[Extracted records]
☆ ☆ ☆ ☆
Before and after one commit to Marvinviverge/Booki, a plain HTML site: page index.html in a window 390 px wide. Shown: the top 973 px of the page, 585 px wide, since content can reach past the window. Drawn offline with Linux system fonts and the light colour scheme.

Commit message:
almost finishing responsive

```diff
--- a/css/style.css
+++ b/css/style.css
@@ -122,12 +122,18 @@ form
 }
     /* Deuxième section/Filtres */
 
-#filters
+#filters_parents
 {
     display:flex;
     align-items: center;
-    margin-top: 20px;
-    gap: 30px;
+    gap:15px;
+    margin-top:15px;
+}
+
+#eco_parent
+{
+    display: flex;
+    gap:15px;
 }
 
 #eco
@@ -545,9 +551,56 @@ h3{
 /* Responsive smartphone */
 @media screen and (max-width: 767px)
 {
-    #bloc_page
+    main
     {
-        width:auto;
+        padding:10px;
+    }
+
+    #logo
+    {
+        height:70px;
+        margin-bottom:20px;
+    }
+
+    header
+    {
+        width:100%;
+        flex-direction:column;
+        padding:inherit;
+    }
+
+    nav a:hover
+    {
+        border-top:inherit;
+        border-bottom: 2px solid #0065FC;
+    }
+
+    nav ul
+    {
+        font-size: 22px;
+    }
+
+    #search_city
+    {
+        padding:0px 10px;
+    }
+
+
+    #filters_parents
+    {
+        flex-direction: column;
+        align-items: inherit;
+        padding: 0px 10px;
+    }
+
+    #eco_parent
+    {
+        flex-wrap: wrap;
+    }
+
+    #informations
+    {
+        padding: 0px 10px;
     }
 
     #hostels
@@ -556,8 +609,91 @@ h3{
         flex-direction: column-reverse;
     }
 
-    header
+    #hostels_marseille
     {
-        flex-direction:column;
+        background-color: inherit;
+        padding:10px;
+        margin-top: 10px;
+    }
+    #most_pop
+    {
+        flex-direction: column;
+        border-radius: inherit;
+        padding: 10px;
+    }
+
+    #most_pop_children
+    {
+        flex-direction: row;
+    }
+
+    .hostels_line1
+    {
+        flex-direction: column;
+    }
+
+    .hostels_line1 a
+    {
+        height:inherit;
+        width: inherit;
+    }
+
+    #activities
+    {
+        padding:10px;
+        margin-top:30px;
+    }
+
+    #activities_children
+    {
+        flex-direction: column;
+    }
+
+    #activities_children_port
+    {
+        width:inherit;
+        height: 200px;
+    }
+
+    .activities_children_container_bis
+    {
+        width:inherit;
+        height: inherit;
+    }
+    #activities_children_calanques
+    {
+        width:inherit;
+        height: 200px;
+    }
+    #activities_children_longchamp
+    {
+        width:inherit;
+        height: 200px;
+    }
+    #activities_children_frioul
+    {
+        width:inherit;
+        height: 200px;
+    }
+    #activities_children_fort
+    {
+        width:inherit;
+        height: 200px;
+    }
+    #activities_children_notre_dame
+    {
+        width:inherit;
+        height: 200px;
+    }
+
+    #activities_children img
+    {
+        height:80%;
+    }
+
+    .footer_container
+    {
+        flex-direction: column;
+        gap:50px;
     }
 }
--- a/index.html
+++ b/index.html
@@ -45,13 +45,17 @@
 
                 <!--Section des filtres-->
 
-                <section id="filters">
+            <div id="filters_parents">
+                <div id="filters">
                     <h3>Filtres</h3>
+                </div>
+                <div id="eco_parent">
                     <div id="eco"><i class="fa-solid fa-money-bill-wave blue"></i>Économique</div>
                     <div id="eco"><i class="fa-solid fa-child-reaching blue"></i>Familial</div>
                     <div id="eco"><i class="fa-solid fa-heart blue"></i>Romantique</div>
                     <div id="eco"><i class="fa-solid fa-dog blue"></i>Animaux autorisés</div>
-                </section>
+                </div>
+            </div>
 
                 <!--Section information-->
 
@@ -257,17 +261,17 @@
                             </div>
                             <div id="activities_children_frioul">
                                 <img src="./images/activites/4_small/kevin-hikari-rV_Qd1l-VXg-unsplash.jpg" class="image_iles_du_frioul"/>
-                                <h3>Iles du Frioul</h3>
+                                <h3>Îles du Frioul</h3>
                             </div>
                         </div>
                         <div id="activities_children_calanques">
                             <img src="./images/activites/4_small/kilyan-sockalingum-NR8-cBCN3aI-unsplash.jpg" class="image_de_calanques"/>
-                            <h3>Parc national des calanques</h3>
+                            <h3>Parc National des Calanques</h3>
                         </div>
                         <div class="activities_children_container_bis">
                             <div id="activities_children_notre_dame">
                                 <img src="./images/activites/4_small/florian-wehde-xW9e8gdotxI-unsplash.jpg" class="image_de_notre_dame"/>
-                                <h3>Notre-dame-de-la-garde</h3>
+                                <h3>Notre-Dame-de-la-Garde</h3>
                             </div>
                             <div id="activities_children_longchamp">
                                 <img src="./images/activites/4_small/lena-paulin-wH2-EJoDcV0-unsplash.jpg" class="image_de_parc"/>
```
☆ ☆ ☆ ☆
- TASK BRIEF:
Give back the records above, character for character.

- ANSWER TO THIS TASK:
Before and after one commit to Marvinviverge/Booki, a plain HTML site: page index.html in a window 390 px wide. Shown: the top 973 px of the page, 585 px wide, since content can reach past the window. Drawn offline with Linux system fonts and the light colour scheme.

Commit message:
almost finishing responsive

```diff
--- a/css/style.css
+++ b/css/style.css
@@ -122,12 +122,18 @@ form
 }
     /* Deuxième section/Filtres */
 
-#filters
+#filters_parents
 {
     display:flex;
     align-items: center;
-    margin-top: 20px;
-    gap: 30px;
+    gap:15px;
+    margin-top:15px;
+}
+
+#eco_parent
+{
+    display: flex;
+    gap:15px;
 }
 
 #eco
@@ -545,9 +551,56 @@ h3{
 /* Responsive smartphone */
 @media screen and (max-width: 767px)
 {
-    #bloc_page
+    main
     {
-        width:auto;
+        padding:10px;
+    }
+
+    #logo
+    {
+        height:70px;
+        margin-bottom:20px;
+    }
+
+    header
+    {
+        width:100%;
+        flex-direction:column;
+        padding:inherit;
+    }
+
+    nav a:hover
+    {
+        border-top:inherit;
+        border-bottom: 2px solid #0065FC;
+    }
+
+    nav ul
+    {
+        font-size: 22px;
+    }
+
+    #search_city
+    {
+        padding:0px 10px;
+    }
+
+
+    #filters_parents
+    {
+        flex-direction: column;
+        align-items: inherit;
+        padding: 0px 10px;
+    }
+
+    #eco_parent
+    {
+        flex-wrap: wrap;
+    }
+
+    #informations
+    {
+        padding: 0px 10px;
     }
 
     #hostels
@@ -556,8 +609,91 @@ h3{
         flex-direction: column-reverse;
     }
 
-    header
+    #hostels_marseille
     {
-        flex-direction:column;
+        background-color: inherit;
+        padding:10px;
+        margin-top: 10px;
+    }
+    #most_pop
+    {
+        flex-direction: column;
+        border-radius: inherit;
+        padding: 10px;
+    }
+
+    #most_pop_children
+    {
+        flex-direction: row;
+    }
+
+    .hostels_line1
+    {
+        flex-direction: column;
+    }
+
+    .hostels_line1 a
+    {
+        height:inherit;
+        width: inherit;
+    }
+
+    #activities
+    {
+        padding:10px;
+        margin-top:30px;
+    }
+
+    #activities_children
+    {
+        flex-direction: column;
+    }
+
+    #activities_children_port
+    {
+        width:inherit;
+        height: 200px;
+    }
+
+    .activities_children_container_bis
+    {
+        width:inherit;
+        height: inherit;
+    }
+    #activities_children_calanques
+    {
+        width:inherit;
+        height: 200px;
+    }
+    #activities_children_longchamp
+    {
+        width:inherit;
+        height: 200px;
+    }
+    #activities_children_frioul
+    {
+        width:inherit;
+        height: 200px;
+    }
+    #activities_children_fort
+    {
+        width:inherit;
+        height: 200px;
+    }
+    #activities_children_notre_dame
+    {
+        width:inherit;
+        height: 200px;
+    }
+
+    #activities_children img
+    {
+        height:80%;
+    }
+
+    .footer_container
+    {
+        flex-direction: column;
+        gap:50px;
     }
 }
--- a/index.html
+++ b/index.html
@@ -45,13 +45,17 @@
 
                 <!--Section des filtres-->
 
-                <section id="filters">
+            <div id="filters_parents">
+                <div id="filters">
                     <h3>Filtres</h3>
+                </div>
+                <div id="eco_parent">
                     <div id="eco"><i class="fa-solid fa-money-bill-wave blue"></i>Économique</div>
                     <div id="eco"><i class="fa-solid fa-child-reaching blue"></i>Familial</div>
                     <div id="eco"><i class="fa-solid fa-heart blue"></i>Romantique</div>
                     <div id="eco"><i class="fa-solid fa-dog blue"></i>Animaux autorisés</div>
-                </section>
+                </div>
+            </div>
 
                 <!--Section information-->
 
@@ -257,17 +261,17 @@
                             </div>
                             <div id="activities_children_frioul">
                                 <img src="./images/activites/4_small/kevin-hikari-rV_Qd1l-VXg-unsplash.jpg" class="image_iles_du_frioul"/>
-                                <h3>Iles du Frioul</h3>
+                                <h3>Îles du Frioul</h3>
                             </div>
                         </div>
                         <div id="activities_children_calanques">
                             <img src="./images/activites/4_small/kilyan-sockalingum-NR8-cBCN3aI-unsplash.jpg" class="image_de_calanques"/>
-                            <h3>Parc national des calanques</h3>
+                            <h3>Parc National des Calanques</h3>
                         </div>
                         <div class="activities_children_container_bis">
                             <div id="activities_children_notre_dame">
                                 <img src="./images/activites/4_small/florian-wehde-xW9e8gdotxI-unsplash.jpg" class="image_de_notre_dame"/>
-                                <h3>Notre-dame-de-la-garde</h3>
+                                <h3>Notre-Dame-de-la-Garde</h3>
                             </div>
                             <div id="activities_children_longchamp">
                                 <img src="./images/activites/4_small/lena-paulin-wH2-EJoDcV0-unsplash.jpg" class="image_de_parc"/>
```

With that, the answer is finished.